Tools And Data

The final leg of the commercial-effectiveness tripod to consider is the adequacy and utilization of tools and data throughout the organization.

The fundamental question here is whether a tool is present that performs the support of critical commercial-planning functions. The question of whether that tool is optimal is really a secondary consideration because organizations of different sizes and competitive contexts do not all require the same level of sophistication in their planning.

Nonetheless, many commercial-planning functions (fleet, network and schedule planning, inventory management, pricing, sales planning) require tool support to handle tasks that are too time consuming to be performed manually.

With respect to data, a commercially effective organization must ensure, at a minimum, that its internally generated data are sufficiently accurate for decision-making and, for the majority of airlines, must be supplemented with external data that allow for more accurate planning and analysis, including market size and growth for network, inventory and sales planning, as well as market-share performance measurement.

Unfortunately, the presence of a tool or dataset does not always indicate that it is being used to its full capability in an organization.
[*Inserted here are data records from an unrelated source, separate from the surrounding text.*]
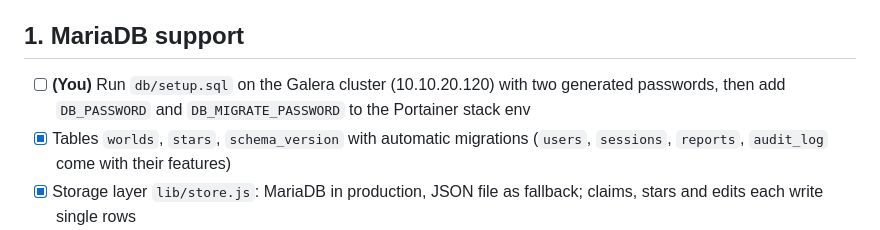
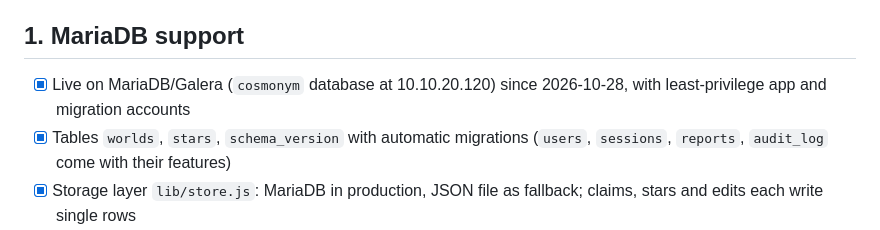
Before and after one commit to EliteScouter/Surprise, a Markdown page: TODO.md, the part around the change. GitHub-like rendering.

Commit message:
Mark the MariaDB switch-over as done

```diff
--- a/TODO.md
+++ b/TODO.md
@@ -3,7 +3,7 @@
 Listed in build order. Each step depends on the ones above it.
 
 ## 1. MariaDB support
-- [ ] **(You)** Run `db/setup.sql` on the Galera cluster (10.10.20.120) with two generated passwords, then add `DB_PASSWORD` and `DB_MIGRATE_PASSWORD` to the Portainer stack env
+- [x] Live on MariaDB/Galera (`cosmonym` database at 10.10.20.120) since 2026-10-28, with least-privilege app and migration accounts
 - [x] Tables `worlds`, `stars`, `schema_version` with automatic migrations (`users`, `sessions`, `reports`, `audit_log` come with their features)
 - [x] Storage layer `lib/store.js`: MariaDB in production, JSON file as fallback; claims, stars and edits each write single rows
 - [x] Automatic one-time import from `/data/worlds.json` on first MariaDB start (tested: worlds, stars, views)
```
Commercial effectiveness must therefore also assess whether existing tools and data are being used to their full capabilities.

Finally, as an airline grows in size and sophistication, the question of whether investment in more sophisticated tools or data is justified should be periodically evaluated.

A Complete Organization

Realizing optimal value from the tenets of commercial effectiveness requires a hierarchical commitment to thorough, meaningful data and management that wants truthful answers.

Nothing less will suffice.

Commercial effectiveness isn’t an exercise, it is the difference between accepting the status quo and acting in the marketplace to realize the full value of an airline’s commercial resources.